[ABOUT THIS TASK]
When a line below contains the string "span", show that line.
═════ DATA SHOWN ═════
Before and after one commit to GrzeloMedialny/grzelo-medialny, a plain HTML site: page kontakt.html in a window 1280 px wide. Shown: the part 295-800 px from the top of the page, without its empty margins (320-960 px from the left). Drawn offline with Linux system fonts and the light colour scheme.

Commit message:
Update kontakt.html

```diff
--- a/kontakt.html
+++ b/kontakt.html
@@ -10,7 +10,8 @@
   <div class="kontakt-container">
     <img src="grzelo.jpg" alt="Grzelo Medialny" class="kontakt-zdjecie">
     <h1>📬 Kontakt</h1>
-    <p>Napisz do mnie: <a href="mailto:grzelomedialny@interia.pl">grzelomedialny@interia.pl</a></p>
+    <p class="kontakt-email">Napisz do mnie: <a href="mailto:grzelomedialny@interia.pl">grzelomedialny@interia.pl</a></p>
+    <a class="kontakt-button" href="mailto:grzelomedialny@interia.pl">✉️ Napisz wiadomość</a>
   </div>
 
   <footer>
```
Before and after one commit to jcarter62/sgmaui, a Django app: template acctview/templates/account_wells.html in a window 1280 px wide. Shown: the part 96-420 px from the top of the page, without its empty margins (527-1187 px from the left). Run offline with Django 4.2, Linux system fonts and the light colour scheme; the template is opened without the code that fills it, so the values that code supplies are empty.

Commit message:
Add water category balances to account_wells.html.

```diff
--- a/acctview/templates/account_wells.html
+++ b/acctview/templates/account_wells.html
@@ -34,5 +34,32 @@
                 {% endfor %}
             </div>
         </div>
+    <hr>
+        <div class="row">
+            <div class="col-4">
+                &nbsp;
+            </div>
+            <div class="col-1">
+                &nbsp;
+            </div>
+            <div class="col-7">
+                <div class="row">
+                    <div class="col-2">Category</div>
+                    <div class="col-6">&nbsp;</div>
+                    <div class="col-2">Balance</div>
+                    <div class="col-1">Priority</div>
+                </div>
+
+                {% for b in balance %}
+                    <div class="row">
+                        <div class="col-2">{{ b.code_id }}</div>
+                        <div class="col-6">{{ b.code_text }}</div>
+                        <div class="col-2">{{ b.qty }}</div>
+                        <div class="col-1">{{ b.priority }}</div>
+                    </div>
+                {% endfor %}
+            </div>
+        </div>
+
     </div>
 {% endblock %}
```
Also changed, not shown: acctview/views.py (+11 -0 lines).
═════
═════ DATA SHOWN ═════
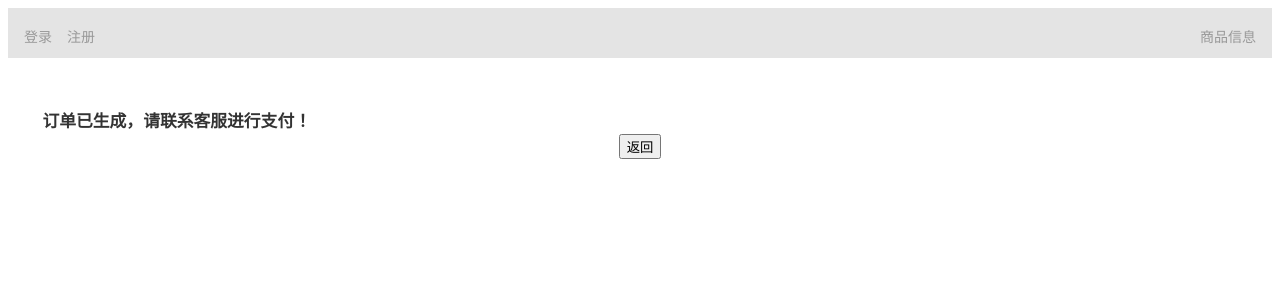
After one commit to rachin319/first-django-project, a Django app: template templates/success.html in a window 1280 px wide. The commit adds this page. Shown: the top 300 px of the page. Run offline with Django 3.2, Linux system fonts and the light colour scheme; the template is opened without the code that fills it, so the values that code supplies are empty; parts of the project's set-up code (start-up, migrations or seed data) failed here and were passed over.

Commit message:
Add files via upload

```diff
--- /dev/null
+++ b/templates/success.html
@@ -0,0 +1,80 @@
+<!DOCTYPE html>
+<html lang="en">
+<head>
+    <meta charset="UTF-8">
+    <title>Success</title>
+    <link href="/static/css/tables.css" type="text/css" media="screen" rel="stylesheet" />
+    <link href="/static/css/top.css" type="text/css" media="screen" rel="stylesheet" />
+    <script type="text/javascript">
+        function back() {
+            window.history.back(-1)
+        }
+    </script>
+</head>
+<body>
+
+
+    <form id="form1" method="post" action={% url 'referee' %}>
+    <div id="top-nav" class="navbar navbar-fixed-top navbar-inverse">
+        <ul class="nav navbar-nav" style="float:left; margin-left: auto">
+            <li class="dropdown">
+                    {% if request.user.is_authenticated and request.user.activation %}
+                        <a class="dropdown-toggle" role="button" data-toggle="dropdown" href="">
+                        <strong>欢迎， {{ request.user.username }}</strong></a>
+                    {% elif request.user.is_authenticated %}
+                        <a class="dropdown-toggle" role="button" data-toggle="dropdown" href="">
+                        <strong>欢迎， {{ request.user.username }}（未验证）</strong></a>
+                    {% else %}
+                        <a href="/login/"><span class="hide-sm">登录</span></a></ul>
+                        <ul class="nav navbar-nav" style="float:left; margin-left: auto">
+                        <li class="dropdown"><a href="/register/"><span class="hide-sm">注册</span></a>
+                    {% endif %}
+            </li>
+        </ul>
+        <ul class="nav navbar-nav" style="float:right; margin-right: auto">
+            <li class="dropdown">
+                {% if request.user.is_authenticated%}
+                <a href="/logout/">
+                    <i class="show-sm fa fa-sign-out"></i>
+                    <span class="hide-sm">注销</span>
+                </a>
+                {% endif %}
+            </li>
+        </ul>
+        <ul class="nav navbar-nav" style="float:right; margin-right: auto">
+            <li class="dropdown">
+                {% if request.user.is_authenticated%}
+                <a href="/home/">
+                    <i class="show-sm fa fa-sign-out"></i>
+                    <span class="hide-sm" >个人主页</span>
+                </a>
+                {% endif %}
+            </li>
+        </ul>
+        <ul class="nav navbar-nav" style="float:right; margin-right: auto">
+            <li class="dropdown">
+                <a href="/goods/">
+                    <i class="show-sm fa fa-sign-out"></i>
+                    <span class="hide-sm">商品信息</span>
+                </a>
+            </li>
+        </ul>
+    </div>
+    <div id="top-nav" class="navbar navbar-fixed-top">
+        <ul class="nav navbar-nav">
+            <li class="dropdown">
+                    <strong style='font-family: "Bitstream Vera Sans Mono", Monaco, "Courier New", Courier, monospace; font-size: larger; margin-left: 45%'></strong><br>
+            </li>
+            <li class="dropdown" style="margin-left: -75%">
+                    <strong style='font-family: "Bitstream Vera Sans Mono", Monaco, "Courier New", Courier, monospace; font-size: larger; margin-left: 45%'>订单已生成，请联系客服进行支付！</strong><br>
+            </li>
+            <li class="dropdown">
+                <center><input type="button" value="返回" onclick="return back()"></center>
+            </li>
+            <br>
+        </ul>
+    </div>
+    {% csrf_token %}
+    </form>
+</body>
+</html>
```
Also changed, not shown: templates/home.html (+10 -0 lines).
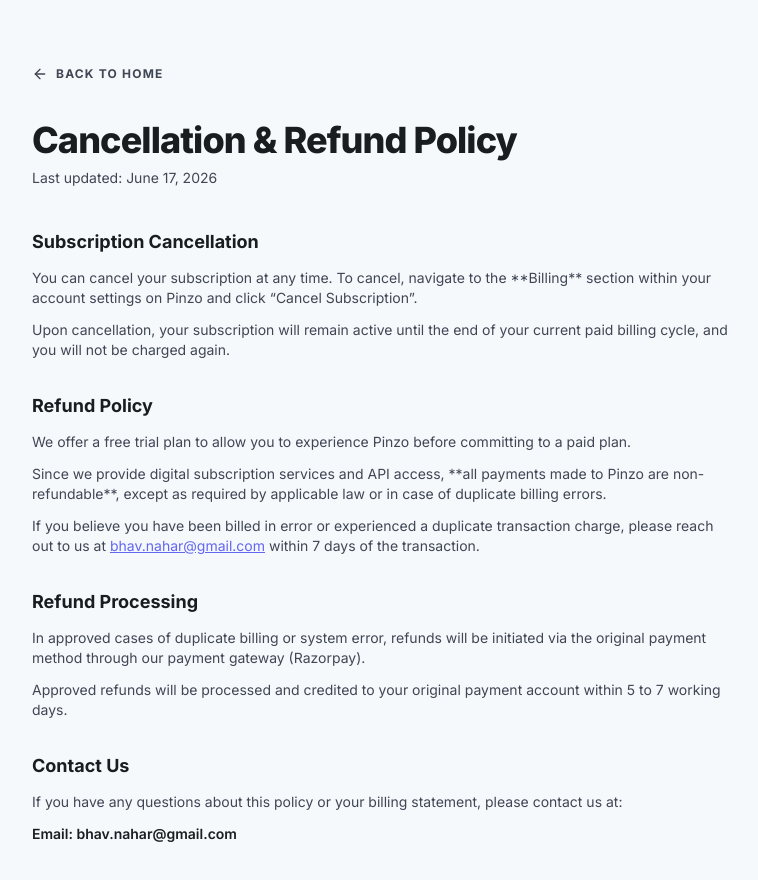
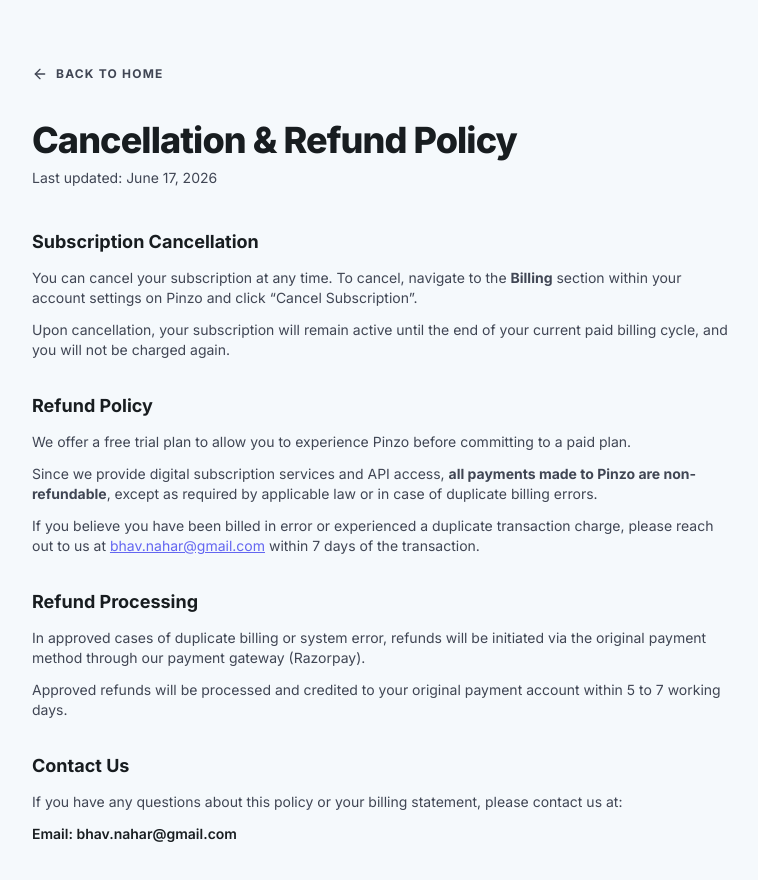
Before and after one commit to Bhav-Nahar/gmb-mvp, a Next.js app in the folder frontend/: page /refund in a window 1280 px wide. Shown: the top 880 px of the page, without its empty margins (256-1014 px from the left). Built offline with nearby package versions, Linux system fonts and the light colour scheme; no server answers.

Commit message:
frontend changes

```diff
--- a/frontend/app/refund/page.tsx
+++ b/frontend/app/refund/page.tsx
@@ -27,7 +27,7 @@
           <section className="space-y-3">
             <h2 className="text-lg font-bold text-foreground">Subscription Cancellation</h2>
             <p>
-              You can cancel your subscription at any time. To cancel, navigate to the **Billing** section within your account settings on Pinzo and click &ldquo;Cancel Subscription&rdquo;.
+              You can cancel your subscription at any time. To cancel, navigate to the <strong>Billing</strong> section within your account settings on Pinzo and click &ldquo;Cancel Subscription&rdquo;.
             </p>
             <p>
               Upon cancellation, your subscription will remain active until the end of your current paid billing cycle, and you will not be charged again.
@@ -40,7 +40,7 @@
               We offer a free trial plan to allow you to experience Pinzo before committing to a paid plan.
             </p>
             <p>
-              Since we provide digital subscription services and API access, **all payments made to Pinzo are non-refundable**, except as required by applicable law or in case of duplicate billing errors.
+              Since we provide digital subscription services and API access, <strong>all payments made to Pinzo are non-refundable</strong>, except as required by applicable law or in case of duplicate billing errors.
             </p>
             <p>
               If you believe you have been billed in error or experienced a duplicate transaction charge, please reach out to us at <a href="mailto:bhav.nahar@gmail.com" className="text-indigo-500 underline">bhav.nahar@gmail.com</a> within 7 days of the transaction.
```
═════
═════ DATA SHOWN ═════
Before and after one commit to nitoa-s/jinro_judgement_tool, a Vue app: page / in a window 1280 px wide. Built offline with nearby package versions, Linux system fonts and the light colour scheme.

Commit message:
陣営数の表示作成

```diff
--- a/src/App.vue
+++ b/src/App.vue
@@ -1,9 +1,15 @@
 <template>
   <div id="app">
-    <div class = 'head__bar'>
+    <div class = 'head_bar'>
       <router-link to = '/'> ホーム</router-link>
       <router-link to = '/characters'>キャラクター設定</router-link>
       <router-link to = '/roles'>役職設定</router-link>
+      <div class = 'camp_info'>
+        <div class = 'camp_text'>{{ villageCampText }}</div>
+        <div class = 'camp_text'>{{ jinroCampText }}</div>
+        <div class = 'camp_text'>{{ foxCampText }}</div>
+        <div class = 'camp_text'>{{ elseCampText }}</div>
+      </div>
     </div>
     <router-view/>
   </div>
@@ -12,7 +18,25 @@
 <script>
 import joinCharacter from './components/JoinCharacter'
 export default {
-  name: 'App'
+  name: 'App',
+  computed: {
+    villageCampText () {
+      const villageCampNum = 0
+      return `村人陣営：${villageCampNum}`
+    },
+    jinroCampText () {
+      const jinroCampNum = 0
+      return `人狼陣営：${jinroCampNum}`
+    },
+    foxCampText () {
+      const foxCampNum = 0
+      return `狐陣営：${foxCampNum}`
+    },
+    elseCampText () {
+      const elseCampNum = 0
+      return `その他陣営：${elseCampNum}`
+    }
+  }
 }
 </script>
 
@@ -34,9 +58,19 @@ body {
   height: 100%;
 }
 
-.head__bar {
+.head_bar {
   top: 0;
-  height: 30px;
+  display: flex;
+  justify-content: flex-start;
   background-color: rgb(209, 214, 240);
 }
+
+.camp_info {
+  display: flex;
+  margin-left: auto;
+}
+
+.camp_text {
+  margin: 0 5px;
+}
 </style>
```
═════
[YOUR SOLUTION]
+                        <a href="/login/"><span class="hide-sm">登录</span></a></ul>
+                        <li class="dropdown"><a href="/register/"><span class="hide-sm">注册</span></a>
+                    <span class="hide-sm">注销</span>
+                    <span class="hide-sm" >个人主页</span>
+                    <span class="hide-sm">商品信息</span>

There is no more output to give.